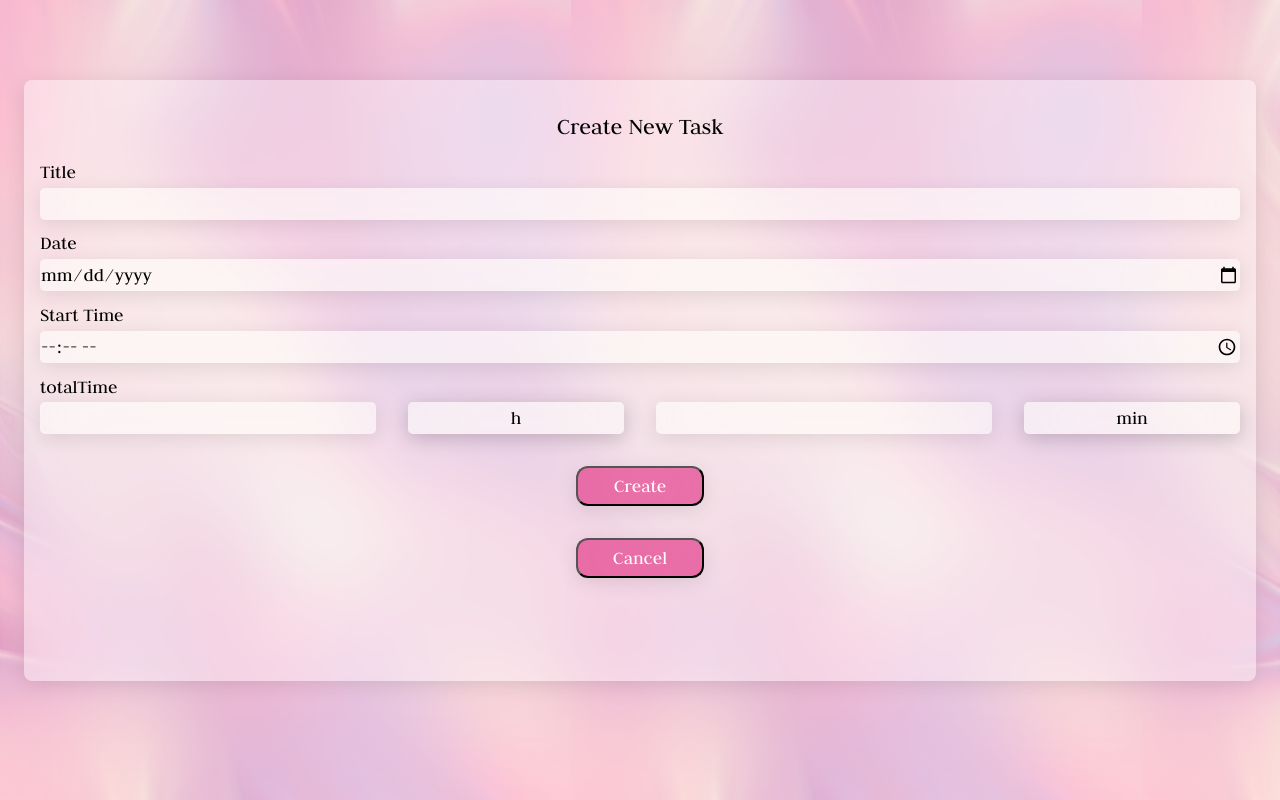
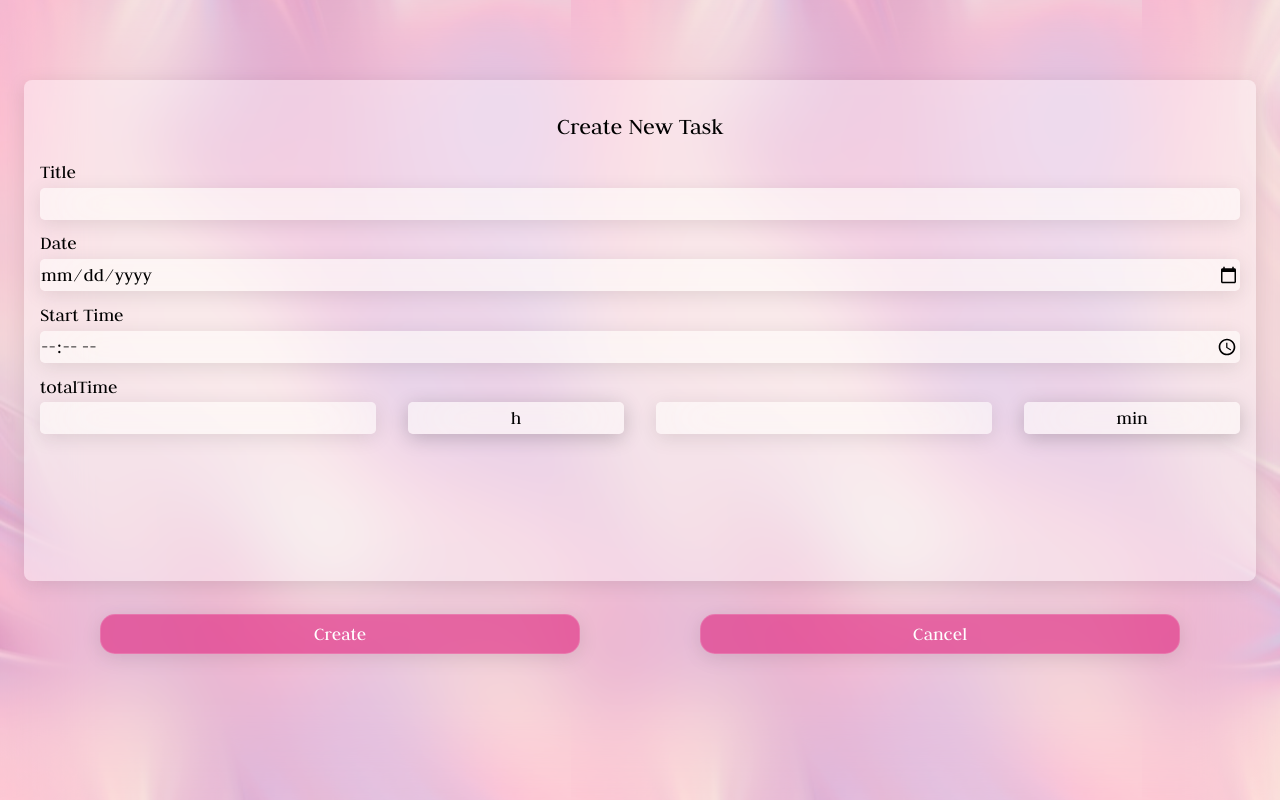
Before and after one commit to Mengzhen1992/capstone-project, a Next.js app: page /create in a window 1280 px wide. Built offline with nearby package versions, Linux system fonts and the light colour scheme.

Commit message:
add stop button function

```diff
--- a/pages/create.js
+++ b/pages/create.js
@@ -115,6 +115,7 @@ const FormContainer = styled.main`
   grid-row: 3 / span 1;
   padding: 2rem 1rem 0rem 1rem;
   margin-top: -2rem;
+  margin-bottom: 10%;
 `;
 
 export const Title = styled.h2`
@@ -175,17 +176,17 @@ const Text = styled.p`
 `;
 
 export const Button = styled.button`
-  display: block;
+  display: inline;
   background: rgba(223, 30, 123, 0.59);
   box-shadow: 0px 4px 20px rgba(0, 0, 0, 0.1);
-  backdrop-filter: blur(30px);
-  border-radius: 12px;
-  width: 8rem;
+  border: 1px solid rgba(255, 255, 255, 0.15);
+  border-radius: 15px;
+  width: 40%;
   height: 2.5rem;
   font-family: var(--font-primary);
   font-size: 1.2rem;
   color: #fff;
-  margin: 2rem auto 1rem auto;
+  margin: 15% 5% 1rem 5%;
   cursor: pointer;
   &:hover {
     background: rgba(223, 30, 123, 0.8);
```
Also changed, not shown: pages/timer/[id].js (+25 -3 lines).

# REQUIRED WORK:
Search the material for the string "button" and return each line that has it.

# ANSWER TO THIS EXERCISE:
add stop button function
 export const Button = styled.button`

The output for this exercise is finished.